October is Eczema Awareness Month. Here at Ready. Set. Food!, we're dedicating the month to answering common questions about eczema and sharing eczema care tips.
Contact dermatitis is a type of eczema that causes flare-ups when irritants or allergens come in contact with the skin. Learn how to identify and treat contact dermatitis.
What is contact dermatitis?
Contact dermatitis is a type of eczema. It causes the skin to react, and flare up in a rash, whenever certain irritants or allergens come in contact with the skin.
Contact dermatitis is different from atopic dermatitis (atopic eczema). But if your child already has atopic dermatitis, they are at increased risk for contact dermatitis.
Still, any child can develop contact dermatitis, whether they already have atopic dermatitis or not.
Contact dermatitis triggers
If a child develops contact dermatitis, the irritants or allergens that "trigger" the rash may vary. So, you'll need to pay attention to what your child's skin is exposed to when the rash appears.
Here are some of the most common contact dermatitis triggers.
Irritants are the most common contact dermatitis triggers. The National Eczema Association estimates that 80% of contact dermatitis rashes are caused by irritants.
When irritants come in contact with the skin, they aggravate and damage the skin cells.
As a result, the irritants directly, and often immediately, cause the skin to become inflamed.
Some irritants that may cause a contact dermatitis rash include:
- Soaps and detergents
- Fragrances and perfumes (can be found in soaps, lotions, detergents, and several other products that come in contact with skin)
- Saliva (spit)

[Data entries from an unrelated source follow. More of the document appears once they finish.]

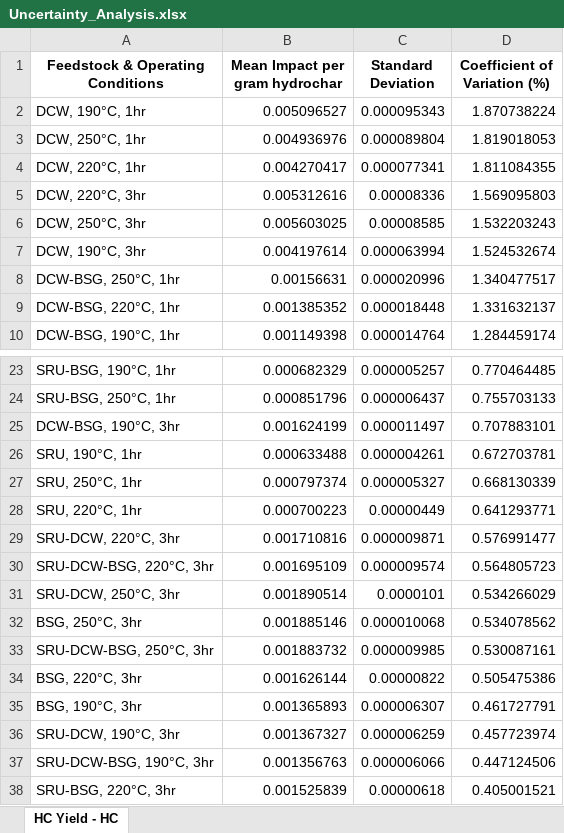
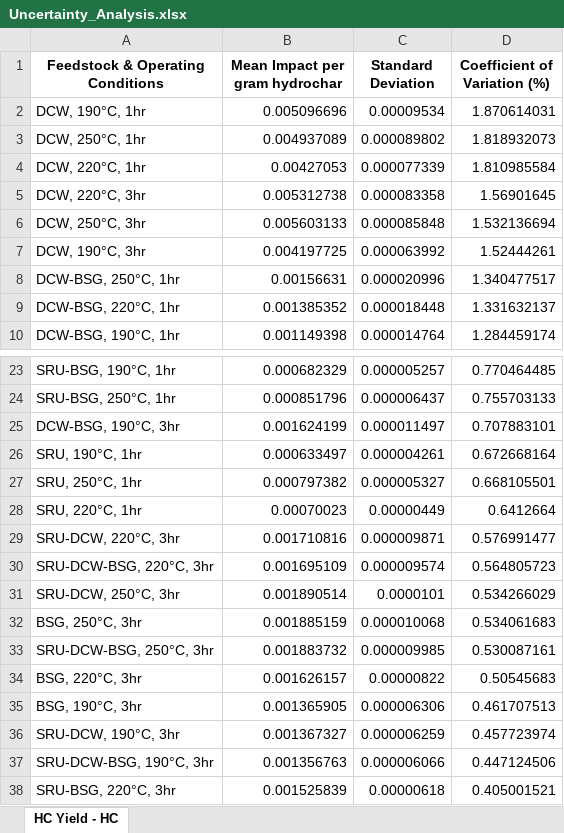
Before and after one commit to EME2-Lab/HTC-lab-exploratory, an Excel workbook: results/Uncertainty_Analysis.xlsx, sheet HC Yield - HC, drawn as a sheet; only a part is shown, gaps mark what is left out; values as stored, in another font and other column widths than the file's, no borders; the diff covers the shown part only; the diff names each change by its address in the sheet, - before the commit and + after, or states it on an @@ line.

```diff
--- a/results/Uncertainty_Analysis.xlsx (sheet HC Yield - HC)
+++ b/results/Uncertainty_Analysis.xlsx (sheet HC Yield - HC)
-B2 (Mean Impact per gram hydrochar): 0.005096527
+B2 (Mean Impact per gram hydrochar): 0.005096696
-C2 (Standard Deviation): 0.000095343
+C2 (Standard Deviation): 0.00009534
-D2 (Coefficient of Variation (%)): 1.870738224
+D2 (Coefficient of Variation (%)): 1.870614031
-B3 (Mean Impact per gram hydrochar): 0.004936976
+B3 (Mean Impact per gram hydrochar): 0.004937089
-C3 (Standard Deviation): 0.000089804
+C3 (Standard Deviation): 0.000089802
-D3 (Coefficient of Variation (%)): 1.819018053
+D3 (Coefficient of Variation (%)): 1.818932073
-B4 (Mean Impact per gram hydrochar): 0.004270417
+B4 (Mean Impact per gram hydrochar): 0.00427053
-C4 (Standard Deviation): 0.000077341
+C4 (Standard Deviation): 0.000077339
-D4 (Coefficient of Variation (%)): 1.811084355
+D4 (Coefficient of Variation (%)): 1.810985584
-B5 (Mean Impact per gram hydrochar): 0.005312616
+B5 (Mean Impact per gram hydrochar): 0.005312738
-C5 (Standard Deviation): 0.00008336
+C5 (Standard Deviation): 0.000083358
-D5 (Coefficient of Variation (%)): 1.569095803
+D5 (Coefficient of Variation (%)): 1.56901645
-B6 (Mean Impact per gram hydrochar): 0.005603025
+B6 (Mean Impact per gram hydrochar): 0.005603133
-C6 (Standard Deviation): 0.00008585
+C6 (Standard Deviation): 0.000085848
-D6 (Coefficient of Variation (%)): 1.532203243
+D6 (Coefficient of Variation (%)): 1.532136694
-B7 (Mean Impact per gram hydrochar): 0.004197614
+B7 (Mean Impact per gram hydrochar): 0.004197725
-C7 (Standard Deviation): 0.000063994
+C7 (Standard Deviation): 0.000063992
-D7 (Coefficient of Variation (%)): 1.524532674
+D7 (Coefficient of Variation (%)): 1.52444261
-B26 (Mean Impact per gram hydrochar): 0.000633488
+B26 (Mean Impact per gram hydrochar): 0.000633497
-D26 (Coefficient of Variation (%)): 0.672703781
+D26 (Coefficient of Variation (%)): 0.672668164
-B27 (Mean Impact per gram hydrochar): 0.000797374
+B27 (Mean Impact per gram hydrochar): 0.000797382
-D27 (Coefficient of Variation (%)): 0.668130339
+D27 (Coefficient of Variation (%)): 0.668105501
-B28 (Mean Impact per gram hydrochar): 0.000700223
+B28 (Mean Impact per gram hydrochar): 0.00070023
-D28 (Coefficient of Variation (%)): 0.641293771
+D28 (Coefficient of Variation (%)): 0.6412664
-B32 (Mean Impact per gram hydrochar): 0.001885146
+B32 (Mean Impact per gram hydrochar): 0.001885159
-D32 (Coefficient of Variation (%)): 0.534078562
+D32 (Coefficient of Variation (%)): 0.534061683
-B34 (Mean Impact per gram hydrochar): 0.001626144
+B34 (Mean Impact per gram hydrochar): 0.001626157
-D34 (Coefficient of Variation (%)): 0.505475386
+D34 (Coefficient of Variation (%)): 0.50545683
-B35 (Mean Impact per gram hydrochar): 0.001365893
+B35 (Mean Impact per gram hydrochar): 0.001365905
-C35 (Standard Deviation): 0.000006307
+C35 (Standard Deviation): 0.000006306
-D35 (Coefficient of Variation (%)): 0.461727791
+D35 (Coefficient of Variation (%)): 0.461707513
```
Also changed, not shown: 15 edited cells elsewhere in this sheet, results/TOPSIS-scores.xlsx, results/feedstock_lcia.xlsx, 18 other files.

- Urine and feces, when baby wears a diaper
- Nickel and chrome (these metals are often found in jewelry, zippers, snaps, and buckles)
Allergens can also trigger contact dermatitis, although less often than irritants do.
When someone has an allergy to a certain substance, their immune system mistakes the substance for a harmful invader and over-defends the body against that substance. This causes an allergic reaction to develop.
In the case of contact dermatitis, when the allergen comes in contact with the skin, the immune system triggers a mild allergic reaction on the skin. This causes the rash of contact dermatitis.
But often, the rash doesn't appear right away. The itchy rash may only emerge a day to several days after the person's skin was exposed to their allergen.
Some allergens that may cause a contact dermatitis rash include:
- Poison ivy, poison oak, and poison sumac
- Metals, including nickel and chrome
- Latex (found in balloons, bandages, pacifiers, some rubber gloves, and some toys)
- Neomycin, an antibiotic (it is the active ingredient in some topical antibiotic treatments)
- Preservatives (including one called thimerosal, which is also included in some topical antibiotic treatments)
Learn more about contact dermatitis from board-certified Dermatologist Dr. Tamara Lazic Strugar and Mount Sinai Health System:
Contact dermatitis symptoms: What does the rash look like?
A contact dermatitis rash is usually itchy, and often makes the skin look inflamed.
But it can appear in several different ways, which vary from child to child:
- An inflamed-looking, itchy rash
- A swelling, painful or burning rash
- Blisters that can sometimes ooze, drain or crust
- Dry, cracked, peeling or bleeding skin
On lighter skin, a contact dermatitis rash is usually red. On darker skin, the rash can be purple, dark brown, or grey.
The rash can appear anywhere on the body that comes in contact with the irritant or allergen.
Diaper rash and contact dermatitis
Although a diaper rash can have several causes, contact dermatitis is the most common cause of diaper rash in babies.
When a baby has this type of contact dermatitis, the urine and feces in the diaper irritate baby's skin, which causes the skin under the diaper to become inflamed.
It usually causes skin under the diaper to look red and shiny. It may affect any skin under the diaper, including the buttocks, thighs, waist, and lower stomach.
This article from Johns Hopkins Medicine has more information on diaper rash, including diaper contact dermatitis.
How is contact dermatitis diagnosed?
If you think your child has contact dermatitis, visit a doctor.
Your doctor will ask you about possible irritants or allergens your child's skin came in contact with, immediately before to within a few days before your child developed the rash.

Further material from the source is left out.